(Records drawn from a dataset)
# # # # # # #

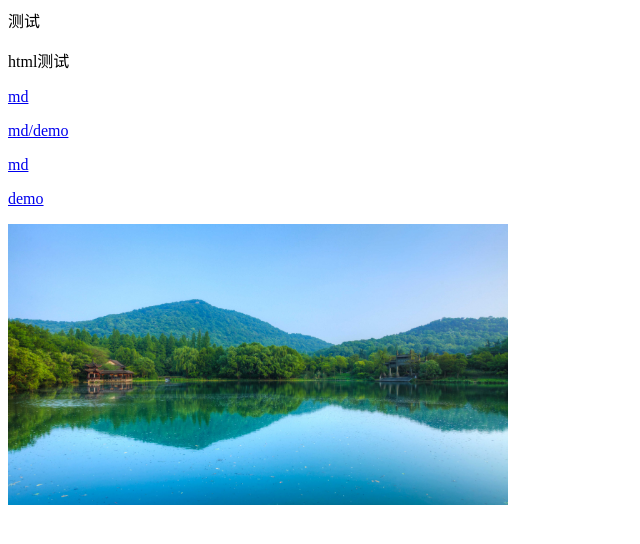
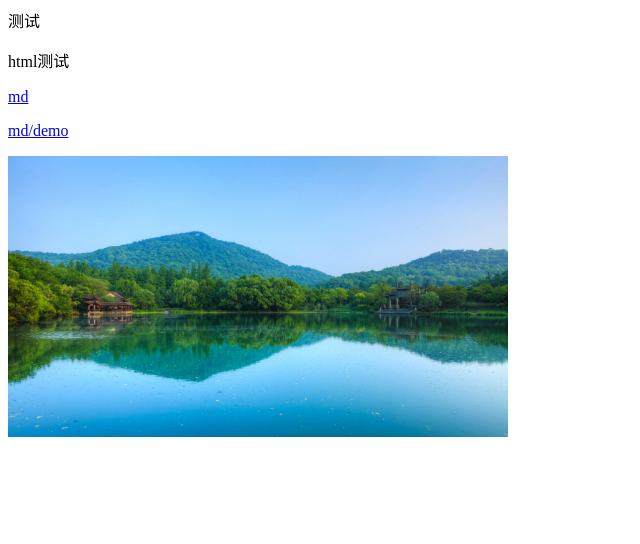
Before and after one commit to rqspace/rqspace.github.io, a plain HTML site: page index.html in a window 1280 px wide. Shown: the whole page, without its empty margins (0-640 px from the left). Drawn offline with Linux system fonts and the light colour scheme.

Commit message:
Update index.html

```diff
--- a/index.html
+++ b/index.html
@@ -11,8 +11,6 @@
     <p>html测试</p>
     <p><a href="/md">md</a></p>
     <p><a href="/md/demo">md/demo</a></p>
-    <p><a href="https://rqspace.github.io/md">md</a></p>
-    <p><a href="https://rqspace.github.io/md/demo">demo</a></p>
     <div>
       <img src="https://rqspace.github.io/1.jpg">
     </div>
```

# # # # # # #

Repeat each entry precisely as it appears. Leave the pictures out.

● **SOLUTION FOR THIS PROBLEM**:
Before and after one commit to rqspace/rqspace.github.io, a plain HTML site: page index.html in a window 1280 px wide. Shown: the whole page, without its empty margins (0-640 px from the left). Drawn offline with Linux system fonts and the light colour scheme.

Commit message:
Update index.html

```diff
--- a/index.html
+++ b/index.html
@@ -11,8 +11,6 @@
     <p>html测试</p>
     <p><a href="/md">md</a></p>
     <p><a href="/md/demo">md/demo</a></p>
-    <p><a href="https://rqspace.github.io/md">md</a></p>
-    <p><a href="https://rqspace.github.io/md/demo">demo</a></p>
     <div>
       <img src="https://rqspace.github.io/1.jpg">
     </div>
```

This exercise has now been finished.